*Work order*. Copy out all of the records. Keep every word exact.

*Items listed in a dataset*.

▼▼▼

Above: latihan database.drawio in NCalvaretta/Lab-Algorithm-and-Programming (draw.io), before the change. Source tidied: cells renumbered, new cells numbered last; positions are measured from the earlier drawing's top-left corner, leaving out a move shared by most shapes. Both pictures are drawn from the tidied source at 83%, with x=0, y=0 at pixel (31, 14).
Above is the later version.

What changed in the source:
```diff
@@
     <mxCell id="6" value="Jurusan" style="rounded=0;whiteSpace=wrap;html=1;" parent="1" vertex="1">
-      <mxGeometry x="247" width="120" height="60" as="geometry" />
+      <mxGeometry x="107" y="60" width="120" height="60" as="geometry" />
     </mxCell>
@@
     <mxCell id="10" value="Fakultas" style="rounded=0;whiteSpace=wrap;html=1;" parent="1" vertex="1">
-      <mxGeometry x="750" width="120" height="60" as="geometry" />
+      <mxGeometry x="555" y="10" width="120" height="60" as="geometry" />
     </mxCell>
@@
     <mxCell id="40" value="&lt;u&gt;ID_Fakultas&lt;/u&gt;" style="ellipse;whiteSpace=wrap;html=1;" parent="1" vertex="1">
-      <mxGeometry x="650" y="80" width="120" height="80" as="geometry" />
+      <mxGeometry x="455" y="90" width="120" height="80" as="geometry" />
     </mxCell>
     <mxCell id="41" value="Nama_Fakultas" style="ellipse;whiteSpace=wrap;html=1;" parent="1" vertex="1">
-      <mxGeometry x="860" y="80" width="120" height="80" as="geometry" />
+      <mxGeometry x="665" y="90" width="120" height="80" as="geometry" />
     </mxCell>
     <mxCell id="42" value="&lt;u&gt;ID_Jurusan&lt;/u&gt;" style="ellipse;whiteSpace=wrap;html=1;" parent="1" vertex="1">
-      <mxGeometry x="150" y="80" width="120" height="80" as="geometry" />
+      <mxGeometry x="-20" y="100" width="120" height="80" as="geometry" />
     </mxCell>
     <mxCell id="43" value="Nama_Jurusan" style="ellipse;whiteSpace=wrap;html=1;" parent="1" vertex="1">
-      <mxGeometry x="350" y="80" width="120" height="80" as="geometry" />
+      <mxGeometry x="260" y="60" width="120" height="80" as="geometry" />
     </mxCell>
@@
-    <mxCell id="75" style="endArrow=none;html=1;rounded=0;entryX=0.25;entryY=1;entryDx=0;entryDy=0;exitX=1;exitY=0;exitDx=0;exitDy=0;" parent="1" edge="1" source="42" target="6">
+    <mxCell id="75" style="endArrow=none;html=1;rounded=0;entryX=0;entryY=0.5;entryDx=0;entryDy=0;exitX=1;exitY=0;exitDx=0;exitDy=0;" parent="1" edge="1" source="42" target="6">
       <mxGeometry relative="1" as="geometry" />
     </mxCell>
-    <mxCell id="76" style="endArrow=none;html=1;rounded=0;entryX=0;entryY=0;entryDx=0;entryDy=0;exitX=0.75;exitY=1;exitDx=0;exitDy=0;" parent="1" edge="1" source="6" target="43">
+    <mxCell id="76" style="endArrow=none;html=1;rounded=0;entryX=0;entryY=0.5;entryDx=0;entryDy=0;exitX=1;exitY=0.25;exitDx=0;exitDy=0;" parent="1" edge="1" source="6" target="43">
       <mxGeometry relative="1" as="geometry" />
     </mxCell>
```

▲▲▲

*Solution to this problem*.
Above: latihan database.drawio in NCalvaretta/Lab-Algorithm-and-Programming (draw.io), before the change. Source tidied: cells renumbered, new cells numbered last; positions are measured from the earlier drawing's top-left corner, leaving out a move shared by most shapes. Both pictures are drawn from the tidied source at 83%, with x=0, y=0 at pixel (31, 14).
Above is the later version.

What changed in the source:
```diff
@@
     <mxCell id="6" value="Jurusan" style="rounded=0;whiteSpace=wrap;html=1;" parent="1" vertex="1">
-      <mxGeometry x="247" width="120" height="60" as="geometry" />
+      <mxGeometry x="107" y="60" width="120" height="60" as="geometry" />
     </mxCell>
@@
     <mxCell id="10" value="Fakultas" style="rounded=0;whiteSpace=wrap;html=1;" parent="1" vertex="1">
-      <mxGeometry x="750" width="120" height="60" as="geometry" />
+      <mxGeometry x="555" y="10" width="120" height="60" as="geometry" />
     </mxCell>
@@
     <mxCell id="40" value="&lt;u&gt;ID_Fakultas&lt;/u&gt;" style="ellipse;whiteSpace=wrap;html=1;" parent="1" vertex="1">
-      <mxGeometry x="650" y="80" width="120" height="80" as="geometry" />
+      <mxGeometry x="455" y="90" width="120" height="80" as="geometry" />
     </mxCell>
     <mxCell id="41" value="Nama_Fakultas" style="ellipse;whiteSpace=wrap;html=1;" parent="1" vertex="1">
-      <mxGeometry x="860" y="80" width="120" height="80" as="geometry" />
+      <mxGeometry x="665" y="90" width="120" height="80" as="geometry" />
     </mxCell>
     <mxCell id="42" value="&lt;u&gt;ID_Jurusan&lt;/u&gt;" style="ellipse;whiteSpace=wrap;html=1;" parent="1" vertex="1">
-      <mxGeometry x="150" y="80" width="120" height="80" as="geometry" />
+      <mxGeometry x="-20" y="100" width="120" height="80" as="geometry" />
     </mxCell>
     <mxCell id="43" value="Nama_Jurusan" style="ellipse;whiteSpace=wrap;html=1;" parent="1" vertex="1">
-      <mxGeometry x="350" y="80" width="120" height="80" as="geometry" />
+      <mxGeometry x="260" y="60" width="120" height="80" as="geometry" />
     </mxCell>
@@
-    <mxCell id="75" style="endArrow=none;html=1;rounded=0;entryX=0.25;entryY=1;entryDx=0;entryDy=0;exitX=1;exitY=0;exitDx=0;exitDy=0;" parent="1" edge="1" source="42" target="6">
+    <mxCell id="75" style="endArrow=none;html=1;rounded=0;entryX=0;entryY=0.5;entryDx=0;entryDy=0;exitX=1;exitY=0;exitDx=0;exitDy=0;" parent="1" edge="1" source="42" target="6">
       <mxGeometry relative="1" as="geometry" />
     </mxCell>
-    <mxCell id="76" style="endArrow=none;html=1;rounded=0;entryX=0;entryY=0;entryDx=0;entryDy=0;exitX=0.75;exitY=1;exitDx=0;exitDy=0;" parent="1" edge="1" source="6" target="43">
+    <mxCell id="76" style="endArrow=none;html=1;rounded=0;entryX=0;entryY=0.5;entryDx=0;entryDy=0;exitX=1;exitY=0.25;exitDx=0;exitDy=0;" parent="1" edge="1" source="6" target="43">
       <mxGeometry relative="1" as="geometry" />
     </mxCell>
```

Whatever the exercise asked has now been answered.